Collection entries:
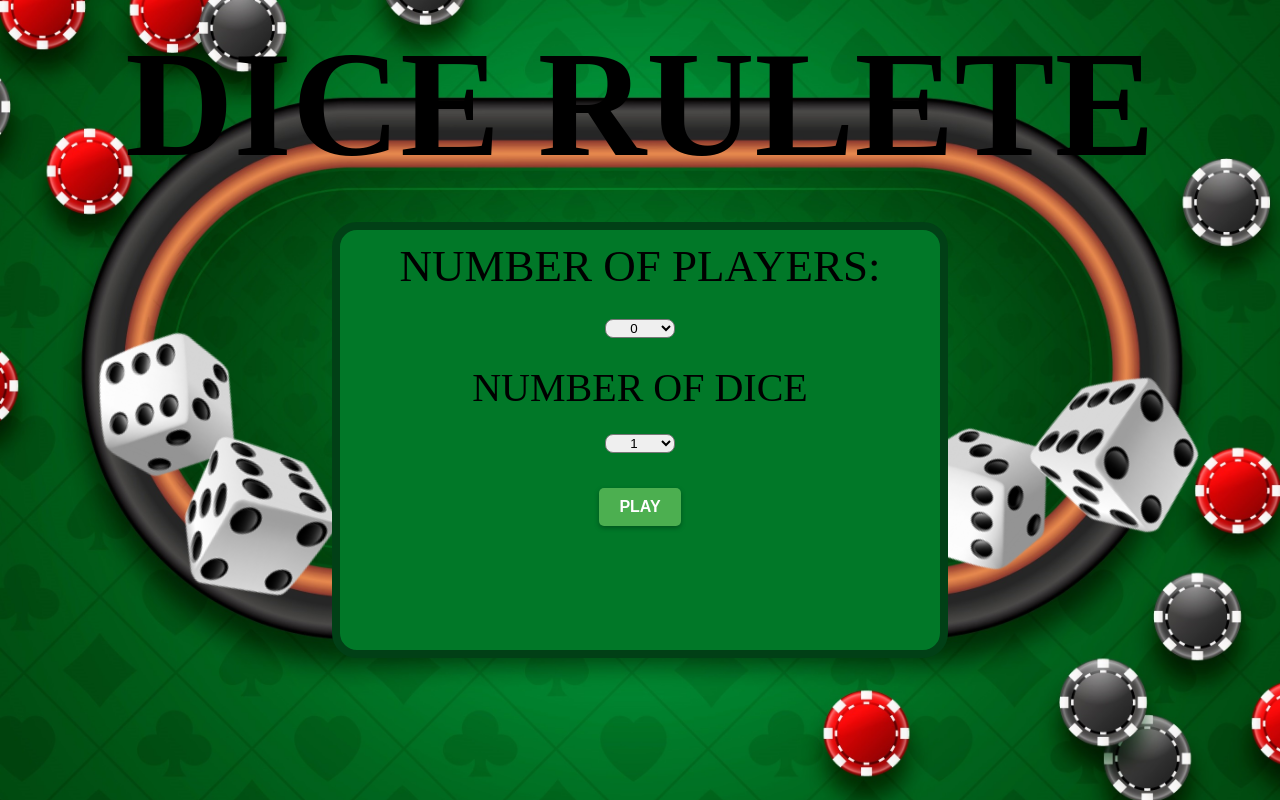
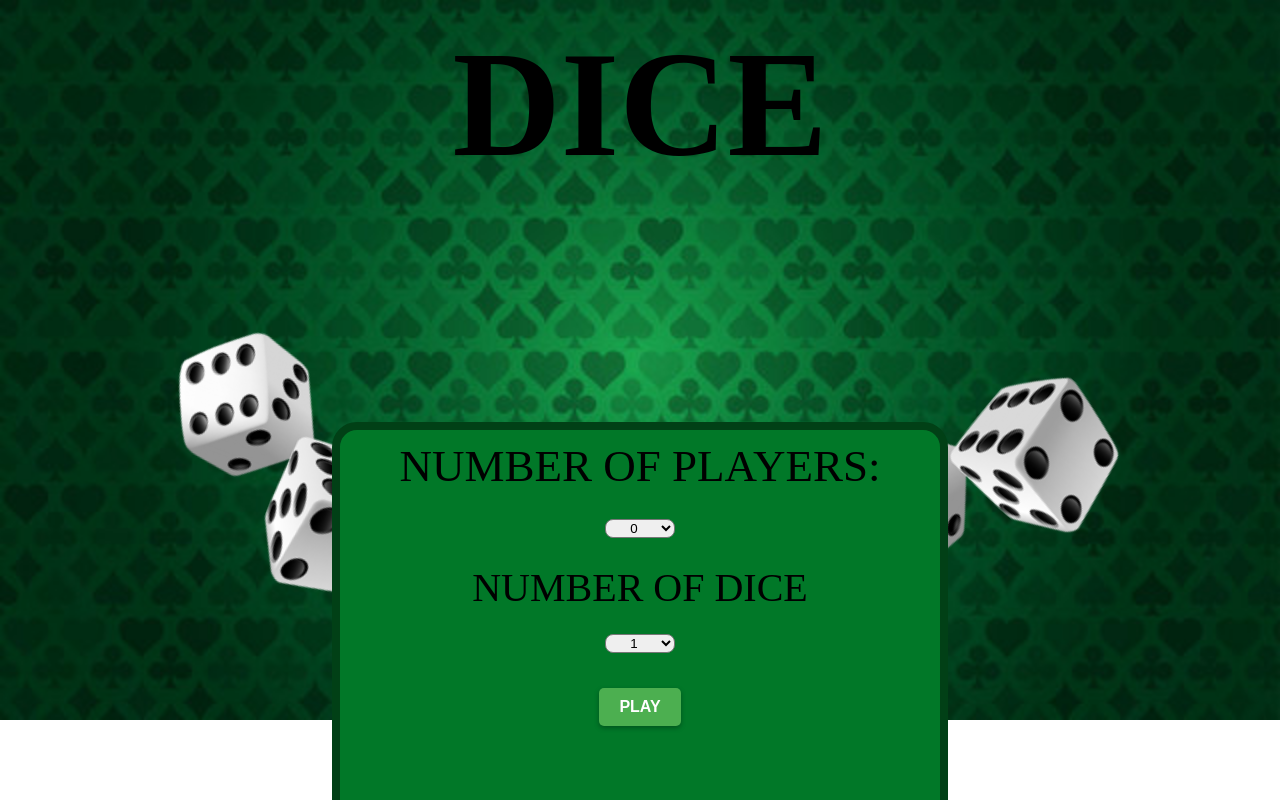
Before and after one commit to TineBre/Dice, a PHP site: page / in a window 1280 px wide. Run offline with PHP 8.4, Linux system fonts and the light colour scheme; some libraries are stand-ins or nearby versions.

Commit message:
Add files via upload

```diff
--- a/css/rezultati.css
+++ b/css/rezultati.css
@@ -6,7 +6,7 @@
 body{
     margin: 0;
     padding: 0;
-    background-image: url('../images/background2.jpg');
+    background-image: url('../images/background3.jpg');
     /*background-repeat: no-repeat;*/
     background-size: cover;
 }
--- a/css/styles.css
+++ b/css/styles.css
@@ -6,9 +6,14 @@
 body{
     margin: 0;
     padding: 0;
-    background-image: url('../images/background2.jpg');
-    /*background-repeat: no-repeat;*/
+    background-image: url('../images/background3.jpg');
+    background-repeat: no-repeat;
     background-size: cover;
+}
+#h1{
+position: absolute;
+margin-top: 0px;
+margin: auto;
 }
 
 #game{
@@ -23,6 +28,7 @@ body{
 	background-repeat:no-repeat;
     border: 8px solid #014016;
 	border-radius: 25px;
+    margin-top: 200px;
 }
 
 #igralci {
@@ -82,7 +88,7 @@ h1{
 #diceLeva{
     position: absolute;
     margin-top: 350px;
-    left: 20px;
+    left: 100px;
     z-index: -1;
     width: 400px;
     height: 240px;
@@ -92,7 +98,7 @@ h1{
 .diceDesno {
     position: absolute;
     top: 350px;
-    right: 20px;
+    right: 100px;
     z-index: -1;
 }
 
--- a/index.php
+++ b/index.php
@@ -11,7 +11,7 @@
 
 <body>
 
-    <h1>DICE RULETE</h1>
+    <h1>DICE</h1>
 
     <div id="game">
         <form action="game.php" name="forma" method="post">
--- a/rezultati.php
+++ b/rezultati.php
@@ -6,7 +6,7 @@ session_start();
 <html>
 
 <head>
-    <link rel="stylesheet" href="css/styles.css" />
+    <link rel="stylesheet" href="css/rezultati.css" />
     <title>Dice</title>
     <script src="js/rezultati.js"></script>
     <link rel="icon" type="image/x-icon" href="images/dice.png">
```
Also changed, not shown: images/background3.jpg (added).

▶ [Task description] Write out the data above exactly as it appears, but without any image.

▶ [Result of this task]
Before and after one commit to TineBre/Dice, a PHP site: page / in a window 1280 px wide. Run offline with PHP 8.4, Linux system fonts and the light colour scheme; some libraries are stand-ins or nearby versions.

Commit message:
Add files via upload

```diff
--- a/css/rezultati.css
+++ b/css/rezultati.css
@@ -6,7 +6,7 @@
 body{
     margin: 0;
     padding: 0;
-    background-image: url('../images/background2.jpg');
+    background-image: url('../images/background3.jpg');
     /*background-repeat: no-repeat;*/
     background-size: cover;
 }
--- a/css/styles.css
+++ b/css/styles.css
@@ -6,9 +6,14 @@
 body{
     margin: 0;
     padding: 0;
-    background-image: url('../images/background2.jpg');
-    /*background-repeat: no-repeat;*/
+    background-image: url('../images/background3.jpg');
+    background-repeat: no-repeat;
     background-size: cover;
+}
+#h1{
+position: absolute;
+margin-top: 0px;
+margin: auto;
 }
 
 #game{
@@ -23,6 +28,7 @@ body{
 	background-repeat:no-repeat;
     border: 8px solid #014016;
 	border-radius: 25px;
+    margin-top: 200px;
 }
 
 #igralci {
@@ -82,7 +88,7 @@ h1{
 #diceLeva{
     position: absolute;
     margin-top: 350px;
-    left: 20px;
+    left: 100px;
     z-index: -1;
     width: 400px;
     height: 240px;
@@ -92,7 +98,7 @@ h1{
 .diceDesno {
     position: absolute;
     top: 350px;
-    right: 20px;
+    right: 100px;
     z-index: -1;
 }
 
--- a/index.php
+++ b/index.php
@@ -11,7 +11,7 @@
 
 <body>
 
-    <h1>DICE RULETE</h1>
+    <h1>DICE</h1>
 
     <div id="game">
         <form action="game.php" name="forma" method="post">
--- a/rezultati.php
+++ b/rezultati.php
@@ -6,7 +6,7 @@ session_start();
 <html>
 
 <head>
-    <link rel="stylesheet" href="css/styles.css" />
+    <link rel="stylesheet" href="css/rezultati.css" />
     <title>Dice</title>
     <script src="js/rezultati.js"></script>
     <link rel="icon" type="image/x-icon" href="images/dice.png">
```
Also changed, not shown: images/background3.jpg (added).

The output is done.